Five Great Lakes Bioenergy Research Center (GLBRC) researchers have been named to Clarivate Analytics’ 2017 list of “Highly Cited Researchers”.
When Jim Steele thinks back over the last seven years, from the early research on biofuels, followed by a dream of moving Lactic Solutions LLC technology to the marketplace, and now the acquisition of the company by Lallemand Biofuels & Distilled Spirits (a unit of Lallemand Inc.) last month, he is thankful for the network of UW–Madison entrepreneurial experts.
Michigan State University researchers are experimenting with harvesting seed oil to make biofuels that could someday power our jets and cars.
In a recent study published in the journal The Plant Cell, the researchers show that the chloroplast, where plant photosynthesis occurs, also participates in new ways to provide seed oil precursors.
With up to $1.8 million in funding from the U.S. Department of Energy (DOE), scientists affiliated with the Great Lakes Bioenergy Research Center (GLBRC) will conduct research with the potential to turn woody biomass into an economical source of renewable chemicals.
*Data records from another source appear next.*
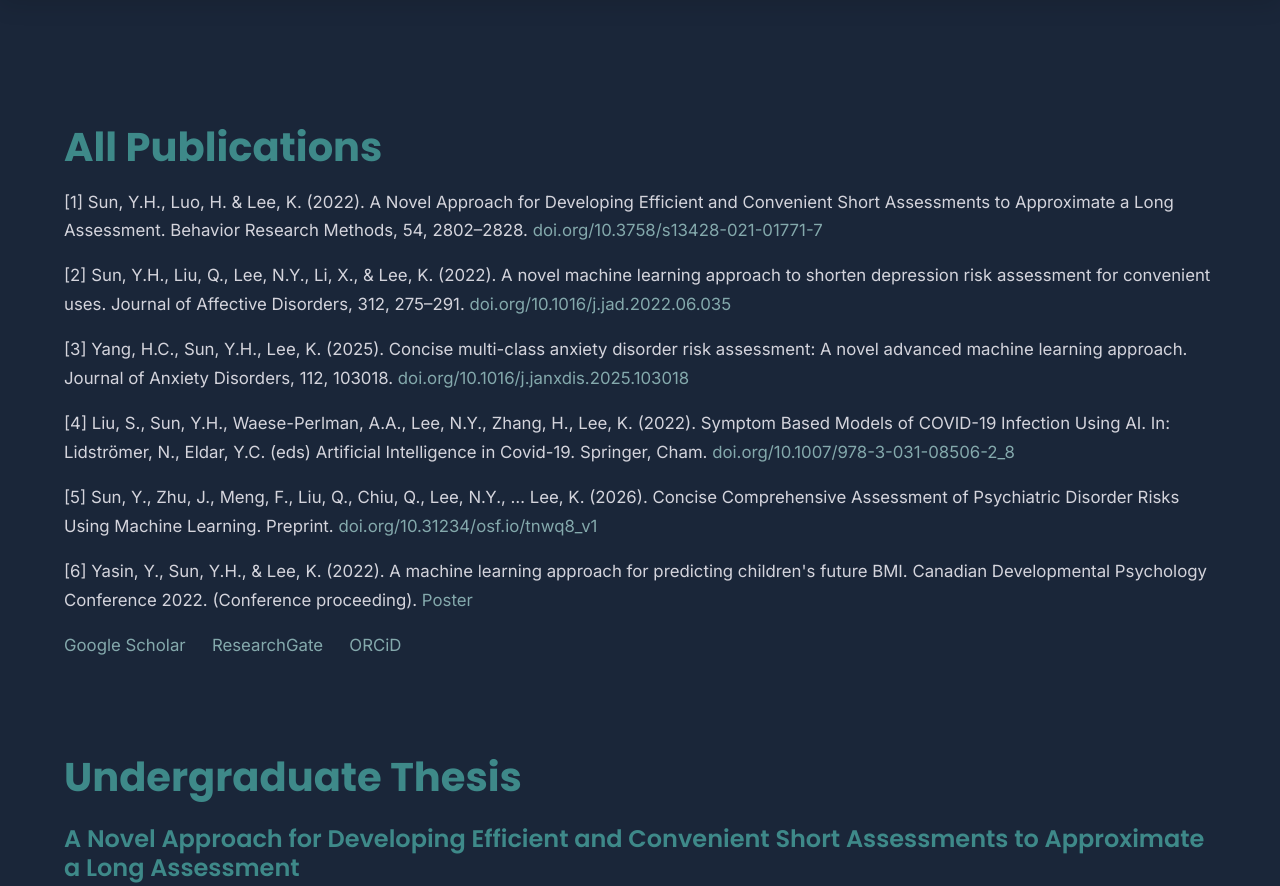
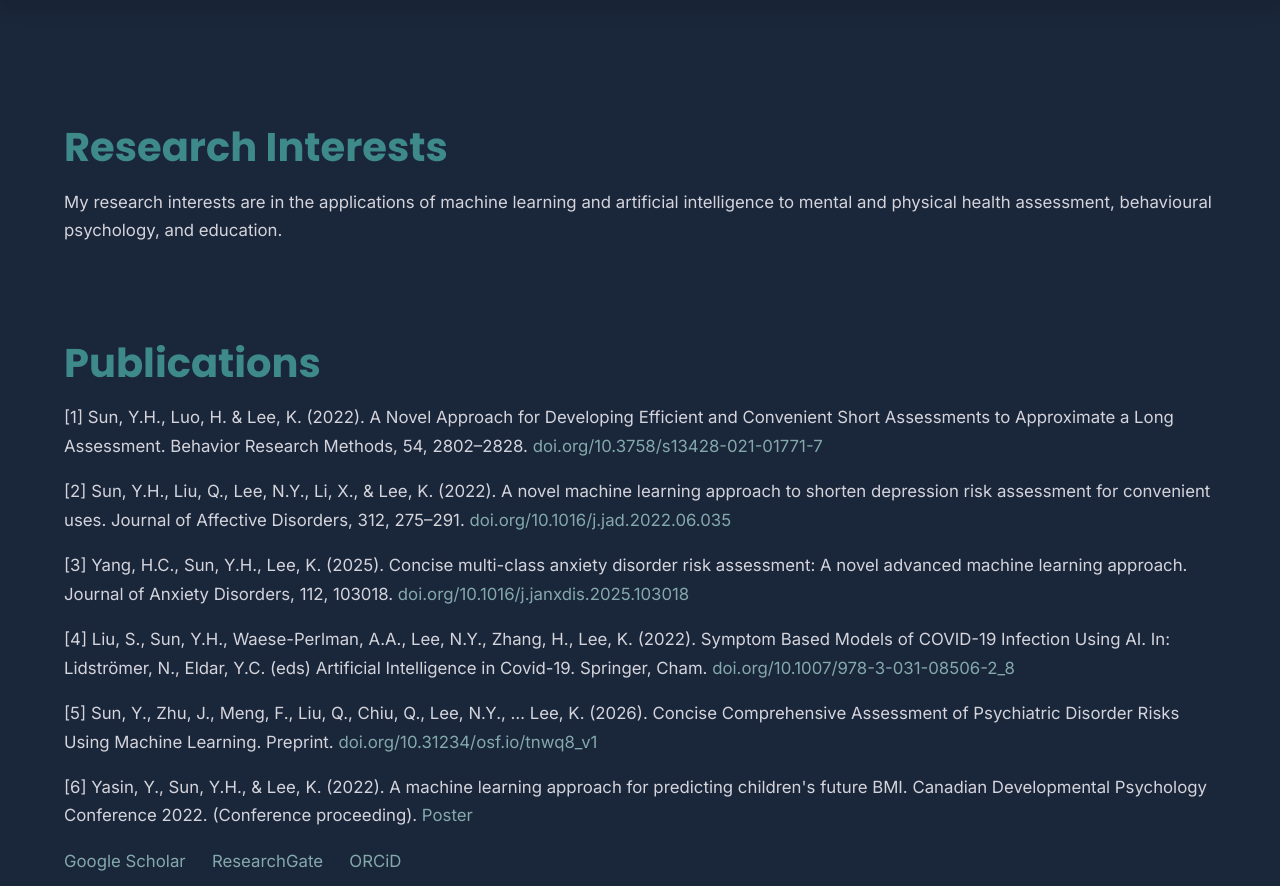
Before and after one commit to billyhsun/billyhsun.github.io, a plain HTML site: page pages/research.html in a window 1280 px wide. Shown: the top 886 px of the page. Drawn offline with nearby package versions, Linux system fonts and the light colour scheme.

Commit message:
add research interests

```diff
--- a/pages/research.html
+++ b/pages/research.html
@@ -47,7 +47,11 @@
         <!--Main-->
         <title>Research Experience & Publications - Bill Sun</title>
 
-        <h1>All Publications</h1>
+        <h1>Research Interests</h1>
+        <p>My research interests are in the applications of machine learning and artificial intelligence to mental and physical health assessment, behavioural psychology, and education.</p>
+        <br><br>
+
+        <h1>Publications</h1>
         <publications-list></publications-list>
         <br><br>
 
```
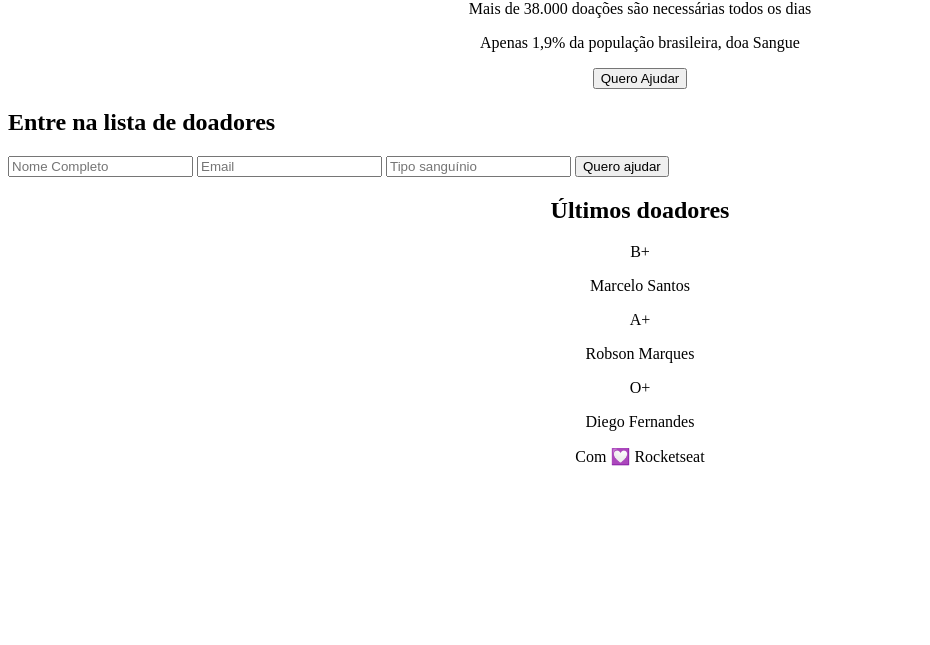
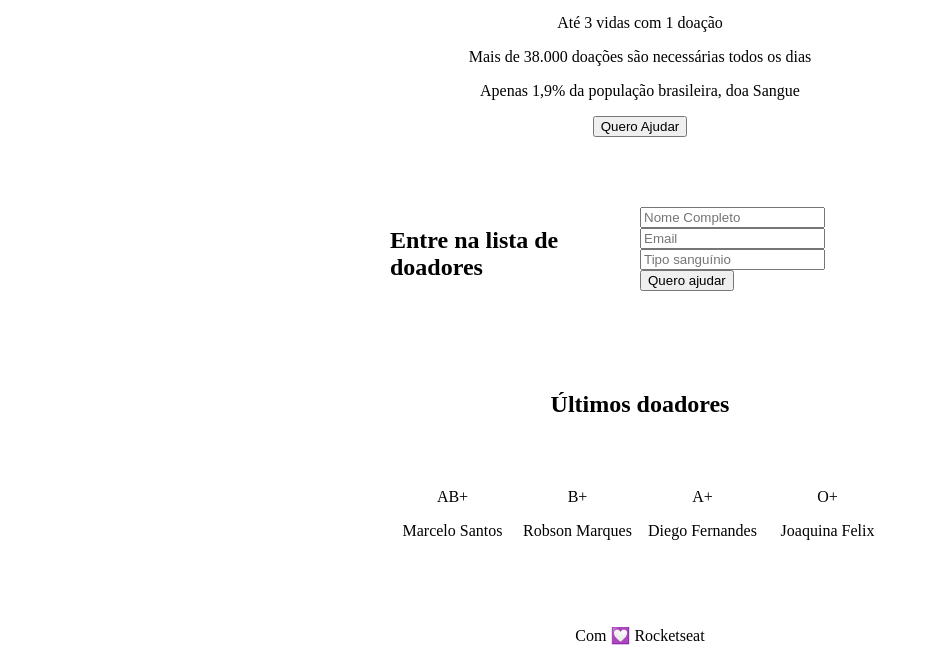
Before and after one commit to pmarcelojr/maratonaDev-DOE, a plain HTML site: page index.html in a window 1280 px wide. Shown: the part 161-806 px from the top of the page, without its empty margins (0-930 px from the left). Drawn offline with Linux system fonts and the light colour scheme.

Commit message:
Mexendo no CSS

```diff
--- a/index.html
+++ b/index.html
@@ -43,20 +43,28 @@
             <section class="donors">
                 <div class="donor">
                     <div class="blood">
-                        B+
+                        AB+
                     </div>
                     <p>Marcelo Santos</p>
                 </div>
                 <div class="donor">
                     <div class="blood">
-                        A+
+                        B+
                     </div>
                     <p>Robson Marques</p>
                 </div>
-                <div class="donors">
-                    O+
+                <div class="donor">
+                    <div class="blood">
+                        A+
+                    </div>
+                    <p>Diego Fernandes</p>
                 </div>
-                <p>Diego Fernandes</p>
+                <div class="donor">
+                    <div class="blood">
+                        O+
+                    </div>
+                    <p>Joaquina Felix</p>
+                </div>
             </section>
         </main>
         <footer>
--- a/style.css
+++ b/style.css
@@ -1,16 +1,47 @@
 /* CASCADING STYLESHEET */
+
+html, body {
+    margin: 0;
+}
+
+body {
+    display: flex;
+    flex-direction: column;
+
+    height: 100vh;
+}
+
+footer {
+    margin-top: auto;
+}
 
 /* Alinhamentos, espaçamentos
 larguras e alturas */
 
-header {
+header, main, footer {
     text-align: center;
 }
 
-main {
-    text-align: center;
+.form {
+    display: grid;
+    grid-template-columns: 1fr 1fr;
 }
 
-footer {
-    text-align: center;
+
+.donors {
+    display: grid;
+    grid-template-columns: 1fr 1fr 1fr 1fr;
 }
+
+header, .form, main {
+    /* Espaçamentos */
+    margin: 0 auto 70px;
+
+    /* Limites dos elementos na Pag */
+    width: 90%;
+    max-width: 500px;
+}
+
+header h1, main h2 {
+    margin-bottom: 70px;
+}
```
The U.S. Department of Energy (DOE) has selected the Great Lakes Bioenergy Research Center (GLBRC) for an additional five years of funding to develop sustainable alternatives to transportation fuels and products currently derived from petroleum. The past recipient of roughly $267 million in DOE funding, the GLBRC represents the largest federal grant ever awarded to UW–Madison.
Could cellulosic biofuels – or liquid energy derived from grasses and wood – become a green fuel of the future, providing an environmentally sustainable way of meeting energy needs? Writing today (Thursday, June 29) in Science, researchers at the U.S.
Sometimes, when a science experiment doesn’t work out, unexpected opportunities open up. That’s what Yang Yang and the Benning lab have found in their latest work on sustainable biofuels.
In the world of biofuels research, the baker’s yeast Saccharomyces cerevisiae gets a lot of love, with scientists commonly tweaking the yeast’s fermentative qualities to enhance ethanol production. Researchers at the Great Lakes Bioenergy Research Center (GLBRC), however, are expanding that focus to a broad range of wild yeasts in the genus Saccharomyces.
Winter is no time to flower, which is why so many plants have evolved the ability to wait for the snow to melt before investing precious resources in blooms.